As late as 1999, Foyle's was known for things such as not being able to place an order by telephone, a system where for buying a book customers had to queue to collect an invoice, queue to pay the invoice, queue to collect the book. Staff were on the equivalent of zero hours contracts with, at the end of a bad week, Christina roaming the floors firing people at random to balance the books. Of course, the fact many staff were ripping her off can’t have endeared them to her – the ordering system, apparently, kept no record of stock due to arrive just what actually turned up. This left plenty of opportunity, so I’m told, to simply take things out the back of the delivery van and put it straight into your own vehicle.
Still, Foyle's was the epitome of Charing Cross Road – a street which, fifteen years ago, was packed with book shops, mainly second hand. In 2014, Foyle's, Quinto and one or two others are the last players standing – even the specialist murder bookshop, Murder One, swallowed up by high leases and replaced by luggage stores, juice bars and sellers of gimmicky tourist t-shirts. My mother went to London and all I got was this lousy t-shirt because the world doesn’t want anything substantial.

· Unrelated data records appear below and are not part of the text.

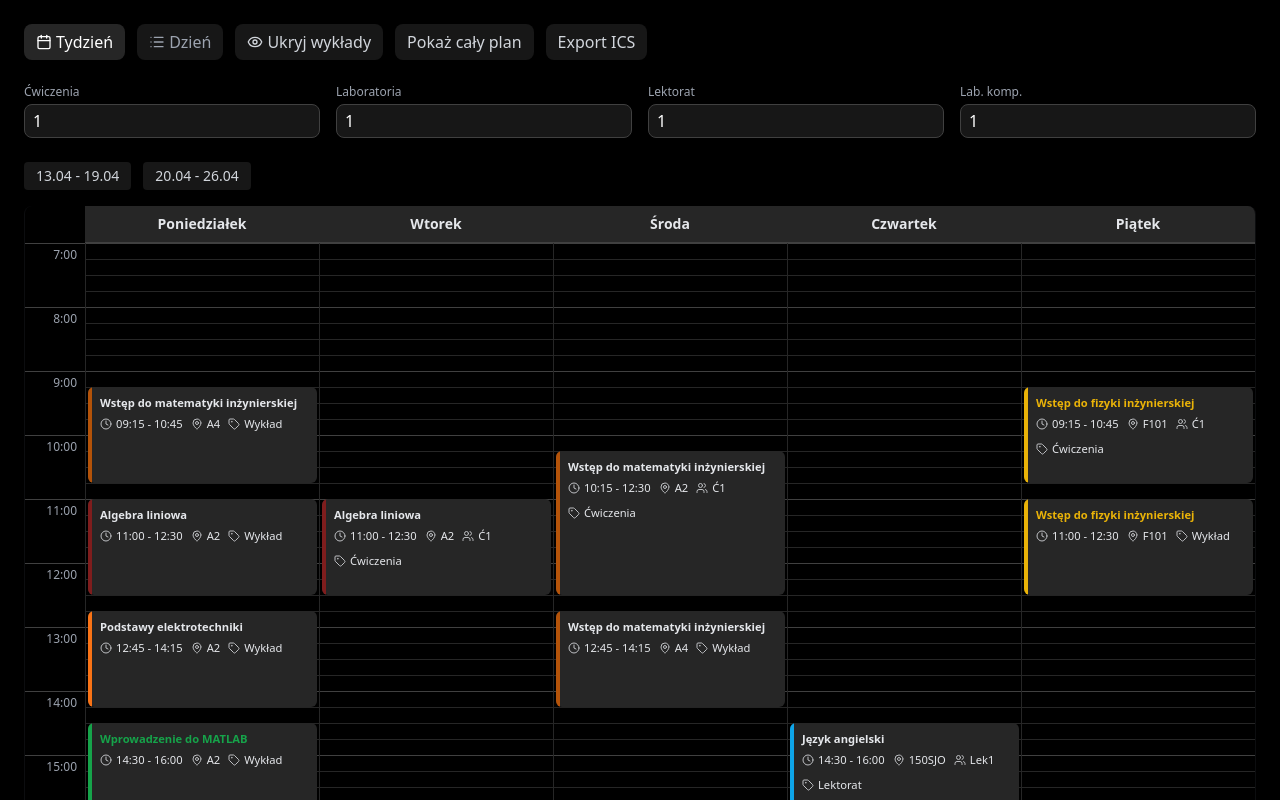
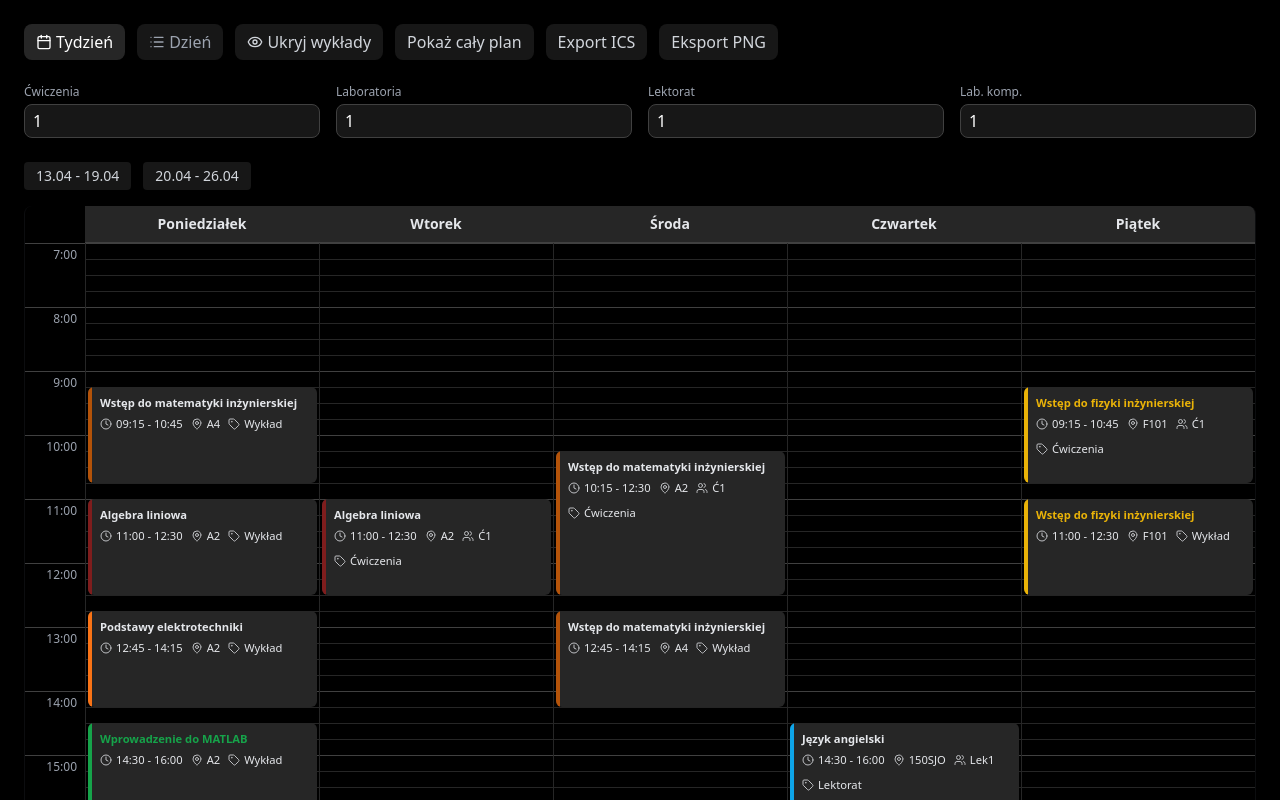
Before and after one commit to CeDwukropek/wieikschedule, a React (Create React App) app: page / in a window 1280 px wide. Shown: the top 800 px of the page. Built offline with nearby package versions, Linux system fonts and the light colour scheme.

Commit message:
working png export

```diff
--- a/package.json
+++ b/package.json
@@ -9,6 +9,7 @@
     "@testing-library/react": "^16.3.0",
     "@testing-library/user-event": "^13.5.0",
     "file-saver": "^2.0.5",
+    "html-to-image": "^1.11.13",
     "lucide-react": "^0.544.0",
     "react": "^19.1.1",
     "react-dom": "^19.1.1",
--- a/src/App.js
+++ b/src/App.js
@@ -1,4 +1,4 @@
-import React, { useState, useEffect, useCallback } from "react";
+import React, { useState, useEffect, useCallback, useRef } from "react";
 import { Calendar, List, Eye, EyeOff } from "lucide-react";
 import { timetableData } from "./timetable";
 import GroupInput from "./GroupInput";
@@ -8,10 +8,12 @@ import FloatingMenu from "./Menu/FloatingMenu";
 import { timeToMinutes } from "./utils";
 import FAQ from "./FAQ";
 import { exportICS } from "./exportICS";
+import { ExportPngBtn } from "./ExportPngBtn";
 
 const { SCHEDULE } = timetableData;
 
 export default function Timetable() {
+  const exportRef = useRef(null);
   const [open, setOpen] = useState(false);
   // per-browser user id (created once) -> used to namespace storage so it's unique user
   const USER_KEY = "wieikschedule.userId";
@@ -317,6 +319,17 @@ export default function Timetable() {
         >
           Export ICS
         </button>
+        <ExportPngBtn
+          viewMode={viewMode}
+          exportRef={exportRef}
+          weekParity={weekParity}
+          currentParity={currentParity}
+          currentRange={currentRange}
+          nextRange={nextRange}
+          nextParity={nextParity}
+          selection={selection}
+          combinedOptions={combinedOptions}
+        />
       </div>
 
       {/* --- Wybór grup --- hidden on mobile, visible on sm+ */}
@@ -400,11 +413,16 @@ export default function Timetable() {
         options={combinedOptions}
         selection={selection}
         onChange={setSelection}
+        ref={exportRef}
+        weekParity={weekParity}
       />
-
       {/* --- Widok planu --- */}
       {viewMode === "week" ? (
-        <WeekView key={`week-${weekParity}`} events={filtered} />
+        <WeekView
+          key={`week-${weekParity}`}
+          events={filtered}
+          ref={exportRef}
+        />
       ) : (
         <DayView
           key={`day-${weekParity}`}
@@ -419,6 +437,7 @@ export default function Timetable() {
           options={combinedOptions}
           selection={selection}
           onSelectionChange={setSelection}
+          ref={exportRef}
         />
       )}
       <FAQ />
--- /dev/null
+++ b/src/ExportPngBtn.js
@@ -0,0 +1,65 @@
+import { toPng /*, toJpeg */ } from "html-to-image";
+
+export function ExportPngBtn({
+  viewMode,
+  exportRef,
+  weekParity,
+  currentParity,
+  currentRange,
+  nextRange,
+  nextParity,
+  selection,
+  combinedOptions,
+}) {
+  // usuwa ogonki i zamienia spacje/znaki na podkreślenia
+  const sanitizeFileName = (s) =>
+    s
+      .normalize("NFD")
+      .replace(/[\u0300-\u036f]/g, "") // bez diakrytyków
+      .replace(/[^a-zA-Z0-9._-]+/g, "_") // tylko bezpieczne znaki
+      .replace(/_+/g, "_")
+      .replace(/^_+|_+$/g, "");
+
+  // generuje nazwę pliku na podstawie widoku i zakresu
+  const getExportFilename = () => {
+    if (viewMode === "week") {
+      // weź czytelny zakres aktywnego tygodnia
+      const range =
+        weekParity === currentParity
+          ? currentRange
+          : weekParity === nextParity
+          ? nextRange
+          : currentRange; // fallback
+
+      const label = `Tydzień_${range.replaceAll(" ", "")}}`;
+      return sanitizeFileName(label) + ".png";
+    } else {
+      // dla dnia: "Poniedziałek_06.10"
+      const sel = combinedOptions.find((o) => o.value === selection);
+      const label = sel ? `${sel.label}_${sel.date}` : "Dzień";
+      return sanitizeFileName(label) + ".png";
+    }
+  };
+
+  return (
+    <button
+      onClick={async () => {
+        if (!exportRef.current) return;
+        // (opcjonalnie) poczekaj na fonty, żeby tekst się nie „przesunął”
+        if (document.fonts?.ready) await document.fonts.ready;
+        const dataUrl = await toPng(exportRef.current, {
+          pixelRatio: 2, // wyraźniejszy eksport
+          // backgroundColor: "#fff", // w razie potrzeby wymuszamy jasne tło
+          cacheBust: true,
+        });
+        const a = document.createElement("a");
+        a.href = dataUrl;
+        a.download = getExportFilename();
+        a.click();
+      }}
+      className="flex items-center gap-1 px-3 py-1.5 rounded-lg bg-neutral-900 text-gray-300"
+    >
+      Eksport PNG
+    </button>
+  );
+}
--- a/src/Menu/FloatingMenu.js
+++ b/src/Menu/FloatingMenu.js
@@ -3,6 +3,7 @@ import GroupInput from "../GroupInput";
 import { exportICS } from "../exportICS";
 import { DayMenu } from "./DayMenu";
 import { WeekMenu } from "./WeekMenu";
+import { ExportPngBtn } from "../ExportPngBtn";
 
 export default function FloatingMenu({
   viewMode,
@@ -26,6 +27,8 @@ export default function FloatingMenu({
   currentRange,
   nextRange,
   nextParity,
+  ref,
+  weekParity,
 }) {
   function clearFilters() {
     setWeekParity("all");
@@ -180,6 +183,17 @@ export default function FloatingMenu({
             >
               Export ICS
             </button>
+            <ExportPngBtn
+              viewMode={viewMode}
+              exportRef={ref}
+              weekParity={weekParity}
+              currentParity={currentParity}
+              currentRange={currentRange}
+              nextRange={nextRange}
+              nextParity={nextParity}
+              selection={selection}
+              combinedOptions={options}
+            />
           </div>
         </div>
       </div>
--- a/src/View/DayView.js
+++ b/src/View/DayView.js
@@ -1,8 +1,11 @@
-import React, { useMemo } from "react";
+import React, { useMemo, forwardRef } from "react";
 import EventCard from "../EventCard";
 import { timeToMinutes } from "../utils";
 
-export default function DayView({ events, selection: externalSelection }) {
+const DayView = forwardRef(function DayView(
+  { events, selection: externalSelection },
+  ref
+) {
   const startHour = 7;
   const endHour = 20;
   const slotMinutes = 15;
@@ -61,6 +64,7 @@ export default function DayView({ events, selection: externalSelection }) {
   return (
     <div>
       <div
+        ref={ref}
         className={`grid grid-cols-[60px_1fr] bg-neutral-900 text-gray-200 rounded-lg border border-neutral-700 overflow-hidden ${
           isTodayDisplayed ? "ring-1 ring-yellow-400/30" : ""
         }`}
@@ -125,4 +129,6 @@ export default function DayView({ events, selection: externalSelection }) {
       </div>
     </div>
   );
-}
+});
+
+export default DayView;
--- a/src/View/WeekView.js
+++ b/src/View/WeekView.js
@@ -1,8 +1,8 @@
-import React from "react";
 import EventCard from "../EventCard";
+import React, { forwardRef } from "react";
 import { timeToMinutes } from "../utils";
 
-export default function WeekView({ events }) {
+const WeekView = forwardRef(function WeekView({ events }, ref) {
   const startHour = 7;
   const endHour = 20;
   const slotMinutes = 15;
@@ -73,7 +73,7 @@ export default function WeekView({ events }) {
         }
       `}</style>
 
-      <div className="week-grid">
+      <div className="week-grid" ref={ref}>
         {/* Nagłówki Dni */}
         {dayNames.map((name, dayIndex) => (
           <div
@@ -160,4 +160,6 @@ export default function WeekView({ events }) {
       </div>
     </div>
   );
-}
+});
+
+export default WeekView;
```
Also changed, not shown: 1 other file (tests, documents, lock files or other folders).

Even today, despite an expensive overhauling making it less trapped in the past, the store can be charmingly random. A few years ago, I ordered some books online and chose store collect. The collection desk was in the basement and required me to ring a bell for attention. When the attendant grumpily turned up, he scowled, silently took my printed out reference number and stomped off. Ten minutes later he returned, berated me for not realising that just because I’d been emailed to say my order was ready for collection, I shouldn’t have assumed it was and why didn’t I ring to check? Now, bugger off and come back in a couple of weeks.
Despite this, the staff are generally knowledgeable, helpful and hopefully on better terms of employment than they once were. The store is organised, light and well stocked. Regular literary events, talks and book launches open to all, often free, keep it busy and exciting into the evenings.
So, obviously, it’s moving.
Foyle's has spent the past couple of years remodelling the old St Martin’s College of Art and Design. The building, essentially the bookshop’s next door neighbours and immortalised in the lyrics to Pulp’s Common People, shut up shop sometime ago when the university realised it could make a tidy profit selling off a significant central London premises and decamping to something purpose built in the new development north of scrubbed up King’s Cross. The old building was an industrial rat warren, pockets of concrete and belching chic pipes producing the occasional fart of compressed steam. In the film version of Tinker, Tailor, Soldier, Spy, the British Intelligence headquarters is filmed in the college, presumably between the university vacating it and Foyle's swinging in to redevelop (that was a touch I liked as, while it looked ridiculous as a base for seventies spies when the organisation’s senior management would have had one foot in the Edwardian period, the location is only a few metres away from Cambridge Circus, where John Le Carre placed them in the original novel).
I hope Foyle's haven’t done too much remodelling. The way I remember the college building is that it would be suitable eccentric to be their twenty-first century home without adopting the more generic, bland temperature of most retail corporate’s flagship stores. And Foyle's has never been bland. A little bonkers, but never bland.